What you are asked to do:
Please report each line of the data below that contains "tools".

Entries taken from a collection
== Segment start ==
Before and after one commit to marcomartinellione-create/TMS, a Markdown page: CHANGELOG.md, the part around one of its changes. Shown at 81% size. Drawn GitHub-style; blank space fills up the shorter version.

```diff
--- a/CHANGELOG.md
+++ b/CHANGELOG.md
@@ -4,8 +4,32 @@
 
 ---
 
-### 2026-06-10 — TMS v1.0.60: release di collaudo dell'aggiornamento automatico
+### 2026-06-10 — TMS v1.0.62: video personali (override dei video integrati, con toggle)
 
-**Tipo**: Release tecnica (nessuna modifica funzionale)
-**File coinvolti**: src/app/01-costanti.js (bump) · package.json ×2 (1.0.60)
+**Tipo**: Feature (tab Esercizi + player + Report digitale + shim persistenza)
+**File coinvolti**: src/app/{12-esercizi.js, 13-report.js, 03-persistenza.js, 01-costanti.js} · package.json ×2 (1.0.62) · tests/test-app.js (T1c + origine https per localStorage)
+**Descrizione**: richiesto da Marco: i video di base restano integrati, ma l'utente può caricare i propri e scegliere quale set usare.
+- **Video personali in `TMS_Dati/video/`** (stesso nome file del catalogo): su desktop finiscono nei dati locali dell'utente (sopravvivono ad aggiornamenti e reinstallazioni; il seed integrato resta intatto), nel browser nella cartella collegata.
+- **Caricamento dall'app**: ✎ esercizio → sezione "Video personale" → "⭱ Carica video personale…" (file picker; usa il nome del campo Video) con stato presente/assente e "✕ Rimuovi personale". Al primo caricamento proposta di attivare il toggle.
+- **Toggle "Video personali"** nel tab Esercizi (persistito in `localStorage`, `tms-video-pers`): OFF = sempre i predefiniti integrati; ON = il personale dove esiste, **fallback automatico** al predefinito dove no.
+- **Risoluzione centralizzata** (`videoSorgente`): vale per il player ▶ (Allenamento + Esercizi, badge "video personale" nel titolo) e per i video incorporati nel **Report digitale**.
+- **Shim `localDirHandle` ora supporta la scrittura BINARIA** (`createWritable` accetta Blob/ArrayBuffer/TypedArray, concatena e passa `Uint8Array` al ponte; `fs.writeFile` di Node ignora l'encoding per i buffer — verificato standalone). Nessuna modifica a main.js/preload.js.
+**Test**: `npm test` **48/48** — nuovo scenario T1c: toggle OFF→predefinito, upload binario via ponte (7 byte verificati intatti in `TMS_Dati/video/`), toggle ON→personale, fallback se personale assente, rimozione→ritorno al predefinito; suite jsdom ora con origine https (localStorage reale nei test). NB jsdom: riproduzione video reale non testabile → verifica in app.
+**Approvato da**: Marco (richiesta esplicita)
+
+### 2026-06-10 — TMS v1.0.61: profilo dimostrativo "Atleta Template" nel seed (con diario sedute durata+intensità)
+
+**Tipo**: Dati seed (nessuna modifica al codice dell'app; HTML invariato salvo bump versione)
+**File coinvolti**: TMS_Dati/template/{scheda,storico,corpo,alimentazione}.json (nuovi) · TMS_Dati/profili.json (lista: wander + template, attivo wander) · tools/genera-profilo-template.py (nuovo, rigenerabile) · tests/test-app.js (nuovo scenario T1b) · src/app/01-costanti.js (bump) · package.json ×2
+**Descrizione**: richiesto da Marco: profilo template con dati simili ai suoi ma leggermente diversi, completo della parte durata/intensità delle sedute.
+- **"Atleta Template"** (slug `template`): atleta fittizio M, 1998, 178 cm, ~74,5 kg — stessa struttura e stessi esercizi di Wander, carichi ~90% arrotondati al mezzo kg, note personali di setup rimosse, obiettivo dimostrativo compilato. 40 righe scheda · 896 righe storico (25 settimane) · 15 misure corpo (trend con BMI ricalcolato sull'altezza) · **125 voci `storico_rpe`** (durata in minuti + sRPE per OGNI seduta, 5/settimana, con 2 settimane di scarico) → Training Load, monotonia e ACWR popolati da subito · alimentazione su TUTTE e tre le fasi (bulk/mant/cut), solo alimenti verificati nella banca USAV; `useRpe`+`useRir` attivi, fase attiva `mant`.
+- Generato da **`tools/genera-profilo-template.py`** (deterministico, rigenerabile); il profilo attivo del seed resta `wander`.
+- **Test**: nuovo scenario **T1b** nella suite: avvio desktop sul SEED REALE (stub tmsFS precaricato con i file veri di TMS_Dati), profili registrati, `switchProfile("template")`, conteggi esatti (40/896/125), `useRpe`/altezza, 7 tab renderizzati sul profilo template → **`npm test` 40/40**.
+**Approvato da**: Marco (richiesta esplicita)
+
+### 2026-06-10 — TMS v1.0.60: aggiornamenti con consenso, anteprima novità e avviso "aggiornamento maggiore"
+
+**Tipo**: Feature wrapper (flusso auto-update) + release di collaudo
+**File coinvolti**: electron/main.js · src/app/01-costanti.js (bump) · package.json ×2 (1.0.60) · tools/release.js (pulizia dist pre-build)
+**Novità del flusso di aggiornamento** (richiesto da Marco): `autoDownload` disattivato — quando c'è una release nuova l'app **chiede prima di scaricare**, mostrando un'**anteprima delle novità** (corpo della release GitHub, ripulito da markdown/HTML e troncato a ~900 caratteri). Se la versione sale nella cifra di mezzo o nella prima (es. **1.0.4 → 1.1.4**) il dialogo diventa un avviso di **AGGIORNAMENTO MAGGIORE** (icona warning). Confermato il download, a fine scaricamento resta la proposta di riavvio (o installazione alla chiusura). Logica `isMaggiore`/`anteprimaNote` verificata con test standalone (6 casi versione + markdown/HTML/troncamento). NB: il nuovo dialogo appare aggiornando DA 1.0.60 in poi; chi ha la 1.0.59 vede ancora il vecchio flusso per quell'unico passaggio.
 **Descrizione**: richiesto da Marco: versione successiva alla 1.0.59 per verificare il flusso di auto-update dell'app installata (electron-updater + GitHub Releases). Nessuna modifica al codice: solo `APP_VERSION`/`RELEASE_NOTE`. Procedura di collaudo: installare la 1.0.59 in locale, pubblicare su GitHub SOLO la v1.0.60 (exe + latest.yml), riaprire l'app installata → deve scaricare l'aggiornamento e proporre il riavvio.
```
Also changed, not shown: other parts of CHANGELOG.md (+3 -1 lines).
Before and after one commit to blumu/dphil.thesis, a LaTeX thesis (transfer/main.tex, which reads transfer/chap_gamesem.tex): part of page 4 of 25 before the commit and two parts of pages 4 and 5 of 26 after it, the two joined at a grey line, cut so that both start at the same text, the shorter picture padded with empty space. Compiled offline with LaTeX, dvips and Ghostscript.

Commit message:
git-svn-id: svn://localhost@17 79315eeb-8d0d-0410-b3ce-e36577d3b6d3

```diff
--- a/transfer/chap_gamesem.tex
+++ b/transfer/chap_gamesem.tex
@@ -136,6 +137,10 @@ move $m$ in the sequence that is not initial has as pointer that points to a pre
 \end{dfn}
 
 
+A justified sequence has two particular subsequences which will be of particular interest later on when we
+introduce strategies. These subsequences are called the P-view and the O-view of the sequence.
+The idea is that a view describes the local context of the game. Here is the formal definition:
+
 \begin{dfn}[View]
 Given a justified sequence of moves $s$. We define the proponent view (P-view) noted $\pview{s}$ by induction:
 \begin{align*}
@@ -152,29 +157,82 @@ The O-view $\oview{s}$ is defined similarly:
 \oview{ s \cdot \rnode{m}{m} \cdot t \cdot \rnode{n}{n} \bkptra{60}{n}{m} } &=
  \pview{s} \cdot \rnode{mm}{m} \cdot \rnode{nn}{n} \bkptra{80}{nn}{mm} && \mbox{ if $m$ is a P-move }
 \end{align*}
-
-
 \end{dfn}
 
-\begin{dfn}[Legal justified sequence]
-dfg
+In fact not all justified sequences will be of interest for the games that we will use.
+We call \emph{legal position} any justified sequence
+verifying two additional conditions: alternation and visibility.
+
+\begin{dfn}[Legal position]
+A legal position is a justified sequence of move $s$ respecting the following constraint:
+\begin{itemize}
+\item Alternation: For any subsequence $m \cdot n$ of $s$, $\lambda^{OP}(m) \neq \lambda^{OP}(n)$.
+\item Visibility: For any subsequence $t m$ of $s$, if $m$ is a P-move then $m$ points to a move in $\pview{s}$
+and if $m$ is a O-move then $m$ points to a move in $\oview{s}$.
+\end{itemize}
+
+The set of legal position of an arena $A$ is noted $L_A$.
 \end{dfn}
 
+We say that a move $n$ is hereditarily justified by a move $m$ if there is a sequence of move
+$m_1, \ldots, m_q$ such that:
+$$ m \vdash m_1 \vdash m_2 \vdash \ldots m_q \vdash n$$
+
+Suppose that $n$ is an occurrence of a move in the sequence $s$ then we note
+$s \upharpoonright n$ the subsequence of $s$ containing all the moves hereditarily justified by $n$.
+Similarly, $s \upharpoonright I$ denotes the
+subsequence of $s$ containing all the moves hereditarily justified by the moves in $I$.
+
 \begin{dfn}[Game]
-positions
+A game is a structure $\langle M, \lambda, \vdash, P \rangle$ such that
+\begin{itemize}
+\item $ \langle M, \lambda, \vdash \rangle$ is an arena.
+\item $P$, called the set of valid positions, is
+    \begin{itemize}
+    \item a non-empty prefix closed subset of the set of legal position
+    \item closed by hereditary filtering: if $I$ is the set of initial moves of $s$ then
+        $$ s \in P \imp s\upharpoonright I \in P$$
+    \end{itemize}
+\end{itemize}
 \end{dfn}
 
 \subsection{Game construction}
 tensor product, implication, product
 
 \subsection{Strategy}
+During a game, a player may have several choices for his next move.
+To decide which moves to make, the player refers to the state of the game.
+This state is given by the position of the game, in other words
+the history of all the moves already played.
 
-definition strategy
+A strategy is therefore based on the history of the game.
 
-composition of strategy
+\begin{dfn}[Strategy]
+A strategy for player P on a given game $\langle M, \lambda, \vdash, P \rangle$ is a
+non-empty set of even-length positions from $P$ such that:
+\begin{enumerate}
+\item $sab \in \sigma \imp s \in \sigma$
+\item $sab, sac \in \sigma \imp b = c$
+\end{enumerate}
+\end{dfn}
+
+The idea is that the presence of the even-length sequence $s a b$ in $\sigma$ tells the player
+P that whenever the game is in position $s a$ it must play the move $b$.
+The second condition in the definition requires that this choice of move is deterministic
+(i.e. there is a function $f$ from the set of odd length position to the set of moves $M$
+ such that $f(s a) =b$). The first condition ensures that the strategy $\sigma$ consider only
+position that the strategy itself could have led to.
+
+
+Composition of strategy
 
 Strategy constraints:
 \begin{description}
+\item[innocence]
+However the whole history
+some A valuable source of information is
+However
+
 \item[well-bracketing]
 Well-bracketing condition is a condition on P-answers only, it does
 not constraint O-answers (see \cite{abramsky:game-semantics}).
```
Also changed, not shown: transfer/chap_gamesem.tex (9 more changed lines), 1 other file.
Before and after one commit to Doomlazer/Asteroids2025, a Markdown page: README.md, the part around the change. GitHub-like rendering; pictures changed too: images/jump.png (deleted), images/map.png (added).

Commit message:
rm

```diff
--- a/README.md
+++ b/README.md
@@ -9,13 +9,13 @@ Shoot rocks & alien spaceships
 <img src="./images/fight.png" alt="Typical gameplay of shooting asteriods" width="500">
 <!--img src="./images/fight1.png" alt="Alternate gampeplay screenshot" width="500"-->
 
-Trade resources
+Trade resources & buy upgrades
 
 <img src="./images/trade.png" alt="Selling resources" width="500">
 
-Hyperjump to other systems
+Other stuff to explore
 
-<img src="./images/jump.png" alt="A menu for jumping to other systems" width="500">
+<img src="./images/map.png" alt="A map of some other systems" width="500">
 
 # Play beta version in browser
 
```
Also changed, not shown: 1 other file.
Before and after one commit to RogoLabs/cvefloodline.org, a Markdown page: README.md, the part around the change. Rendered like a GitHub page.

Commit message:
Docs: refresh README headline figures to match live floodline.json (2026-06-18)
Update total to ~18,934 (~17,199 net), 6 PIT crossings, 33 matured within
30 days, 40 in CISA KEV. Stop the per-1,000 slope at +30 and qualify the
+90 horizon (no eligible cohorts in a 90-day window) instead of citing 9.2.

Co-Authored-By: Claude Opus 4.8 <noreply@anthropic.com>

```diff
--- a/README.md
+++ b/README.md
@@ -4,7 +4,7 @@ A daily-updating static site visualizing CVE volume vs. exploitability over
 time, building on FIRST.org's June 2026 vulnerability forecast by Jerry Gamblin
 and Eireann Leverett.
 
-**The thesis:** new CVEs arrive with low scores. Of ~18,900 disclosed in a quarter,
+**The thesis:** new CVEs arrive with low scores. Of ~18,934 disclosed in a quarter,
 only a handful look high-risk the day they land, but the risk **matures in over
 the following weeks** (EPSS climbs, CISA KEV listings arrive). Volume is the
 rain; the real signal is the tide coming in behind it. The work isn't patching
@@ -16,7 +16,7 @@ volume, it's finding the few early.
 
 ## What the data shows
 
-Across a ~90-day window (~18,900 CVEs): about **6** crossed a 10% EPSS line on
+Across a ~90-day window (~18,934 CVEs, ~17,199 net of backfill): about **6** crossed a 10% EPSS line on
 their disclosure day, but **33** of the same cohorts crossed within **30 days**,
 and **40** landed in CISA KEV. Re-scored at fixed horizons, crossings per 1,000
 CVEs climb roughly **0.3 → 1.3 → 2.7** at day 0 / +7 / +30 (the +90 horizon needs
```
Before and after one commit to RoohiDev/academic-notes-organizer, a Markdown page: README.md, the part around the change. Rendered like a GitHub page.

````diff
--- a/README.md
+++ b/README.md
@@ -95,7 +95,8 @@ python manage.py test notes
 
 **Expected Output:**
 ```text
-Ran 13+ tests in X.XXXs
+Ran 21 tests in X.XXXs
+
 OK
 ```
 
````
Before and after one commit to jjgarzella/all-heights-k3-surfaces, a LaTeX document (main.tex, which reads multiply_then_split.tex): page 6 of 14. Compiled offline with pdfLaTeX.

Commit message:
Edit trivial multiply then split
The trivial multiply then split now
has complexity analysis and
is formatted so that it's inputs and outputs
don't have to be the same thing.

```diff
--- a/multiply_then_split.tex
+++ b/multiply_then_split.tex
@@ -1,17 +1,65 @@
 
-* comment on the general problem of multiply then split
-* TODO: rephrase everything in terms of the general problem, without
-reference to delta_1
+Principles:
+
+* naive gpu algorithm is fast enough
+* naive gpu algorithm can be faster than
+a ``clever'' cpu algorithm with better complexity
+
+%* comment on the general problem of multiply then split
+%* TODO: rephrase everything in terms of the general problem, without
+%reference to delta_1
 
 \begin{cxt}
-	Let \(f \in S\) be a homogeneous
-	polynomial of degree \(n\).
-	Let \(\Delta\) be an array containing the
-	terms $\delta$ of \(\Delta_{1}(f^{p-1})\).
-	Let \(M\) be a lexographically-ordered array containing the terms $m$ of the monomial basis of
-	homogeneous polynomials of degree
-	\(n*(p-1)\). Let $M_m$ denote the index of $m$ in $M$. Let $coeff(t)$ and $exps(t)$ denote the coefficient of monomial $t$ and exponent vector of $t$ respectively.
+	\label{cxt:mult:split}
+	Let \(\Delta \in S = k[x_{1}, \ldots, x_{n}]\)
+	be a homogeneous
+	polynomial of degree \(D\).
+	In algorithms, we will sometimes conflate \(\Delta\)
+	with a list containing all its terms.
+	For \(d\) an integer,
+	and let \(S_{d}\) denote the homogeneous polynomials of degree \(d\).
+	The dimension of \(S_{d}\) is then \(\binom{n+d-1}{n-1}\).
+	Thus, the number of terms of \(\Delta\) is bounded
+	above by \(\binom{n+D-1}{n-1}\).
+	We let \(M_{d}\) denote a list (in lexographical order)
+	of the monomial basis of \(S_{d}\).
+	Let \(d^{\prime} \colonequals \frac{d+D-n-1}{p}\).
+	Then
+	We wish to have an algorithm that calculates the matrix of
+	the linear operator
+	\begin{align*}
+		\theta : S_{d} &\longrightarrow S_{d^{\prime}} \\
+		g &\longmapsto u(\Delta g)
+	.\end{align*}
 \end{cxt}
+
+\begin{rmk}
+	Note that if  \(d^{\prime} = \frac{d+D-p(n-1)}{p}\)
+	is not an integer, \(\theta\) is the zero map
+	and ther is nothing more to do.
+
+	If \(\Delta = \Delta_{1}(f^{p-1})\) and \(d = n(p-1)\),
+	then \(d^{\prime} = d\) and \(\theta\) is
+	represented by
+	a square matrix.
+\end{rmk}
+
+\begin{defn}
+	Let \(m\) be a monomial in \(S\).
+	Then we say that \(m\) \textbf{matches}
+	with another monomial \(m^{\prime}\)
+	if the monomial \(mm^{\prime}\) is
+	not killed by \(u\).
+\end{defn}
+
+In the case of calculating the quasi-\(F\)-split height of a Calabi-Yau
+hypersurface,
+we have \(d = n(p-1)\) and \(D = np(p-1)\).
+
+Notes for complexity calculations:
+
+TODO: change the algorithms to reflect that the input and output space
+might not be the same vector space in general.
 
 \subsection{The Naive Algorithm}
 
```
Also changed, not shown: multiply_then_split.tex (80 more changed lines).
== Segment end ==
Task solution:
+**File coinvolti**: TMS_Dati/template/{scheda,storico,corpo,alimentazione}.json (nuovi) · TMS_Dati/profili.json (lista: wander + template, attivo wander) · tools/genera-profilo-template.py (nuovo, rigenerabile) · tests/test-app.js (nuovo scenario T1b) · src/app/01-costanti.js (bump) · package.json ×2
+- Generato da **`tools/genera-profilo-template.py`** (deterministico, rigenerabile); il profilo attivo del seed resta `wander`.
+**File coinvolti**: electron/main.js · src/app/01-costanti.js (bump) · package.json ×2 (1.0.60) · tools/release.js (pulizia dist pre-build)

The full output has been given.